_PROBLEM TO SOLVE:_ Return the entries below exactly as written.

_PROVIDED MATERIAL:_
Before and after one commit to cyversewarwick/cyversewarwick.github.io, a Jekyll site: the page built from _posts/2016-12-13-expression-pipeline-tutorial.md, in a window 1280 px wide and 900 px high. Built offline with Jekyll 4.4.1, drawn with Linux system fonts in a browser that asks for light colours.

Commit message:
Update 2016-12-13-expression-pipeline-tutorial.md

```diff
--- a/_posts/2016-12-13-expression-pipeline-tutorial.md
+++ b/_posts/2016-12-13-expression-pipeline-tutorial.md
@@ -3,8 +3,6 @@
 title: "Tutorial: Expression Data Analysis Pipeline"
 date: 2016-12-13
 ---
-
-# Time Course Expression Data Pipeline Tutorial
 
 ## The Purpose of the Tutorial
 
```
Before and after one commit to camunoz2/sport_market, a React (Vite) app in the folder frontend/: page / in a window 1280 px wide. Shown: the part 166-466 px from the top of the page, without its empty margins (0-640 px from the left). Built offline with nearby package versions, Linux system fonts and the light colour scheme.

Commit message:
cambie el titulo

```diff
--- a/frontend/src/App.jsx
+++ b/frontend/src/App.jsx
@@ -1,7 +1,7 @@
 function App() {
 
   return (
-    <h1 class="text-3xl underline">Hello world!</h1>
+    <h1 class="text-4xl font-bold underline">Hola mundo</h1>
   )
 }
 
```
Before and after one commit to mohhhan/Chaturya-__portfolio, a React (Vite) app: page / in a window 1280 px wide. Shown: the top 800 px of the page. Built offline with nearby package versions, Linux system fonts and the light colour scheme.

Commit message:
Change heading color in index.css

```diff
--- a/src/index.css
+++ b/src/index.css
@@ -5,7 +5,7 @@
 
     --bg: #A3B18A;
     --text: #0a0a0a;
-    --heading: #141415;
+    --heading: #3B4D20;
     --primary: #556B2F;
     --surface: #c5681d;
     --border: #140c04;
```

_EXERCISE OUTPUT:_
Before and after one commit to cyversewarwick/cyversewarwick.github.io, a Jekyll site: the page built from _posts/2016-12-13-expression-pipeline-tutorial.md, in a window 1280 px wide and 900 px high. Built offline with Jekyll 4.4.1, drawn with Linux system fonts in a browser that asks for light colours.

Commit message:
Update 2016-12-13-expression-pipeline-tutorial.md

```diff
--- a/_posts/2016-12-13-expression-pipeline-tutorial.md
+++ b/_posts/2016-12-13-expression-pipeline-tutorial.md
@@ -3,8 +3,6 @@
 title: "Tutorial: Expression Data Analysis Pipeline"
 date: 2016-12-13
 ---
-
-# Time Course Expression Data Pipeline Tutorial
 
 ## The Purpose of the Tutorial
 
```
Before and after one commit to camunoz2/sport_market, a React (Vite) app in the folder frontend/: page / in a window 1280 px wide. Shown: the part 166-466 px from the top of the page, without its empty margins (0-640 px from the left). Built offline with nearby package versions, Linux system fonts and the light colour scheme.

Commit message:
cambie el titulo

```diff
--- a/frontend/src/App.jsx
+++ b/frontend/src/App.jsx
@@ -1,7 +1,7 @@
 function App() {
 
   return (
-    <h1 class="text-3xl underline">Hello world!</h1>
+    <h1 class="text-4xl font-bold underline">Hola mundo</h1>
   )
 }
 
```
Before and after one commit to mohhhan/Chaturya-__portfolio, a React (Vite) app: page / in a window 1280 px wide. Shown: the top 800 px of the page. Built offline with nearby package versions, Linux system fonts and the light colour scheme.

Commit message:
Change heading color in index.css

```diff
--- a/src/index.css
+++ b/src/index.css
@@ -5,7 +5,7 @@
 
     --bg: #A3B18A;
     --text: #0a0a0a;
-    --heading: #141415;
+    --heading: #3B4D20;
     --primary: #556B2F;
     --surface: #c5681d;
     --border: #140c04;
```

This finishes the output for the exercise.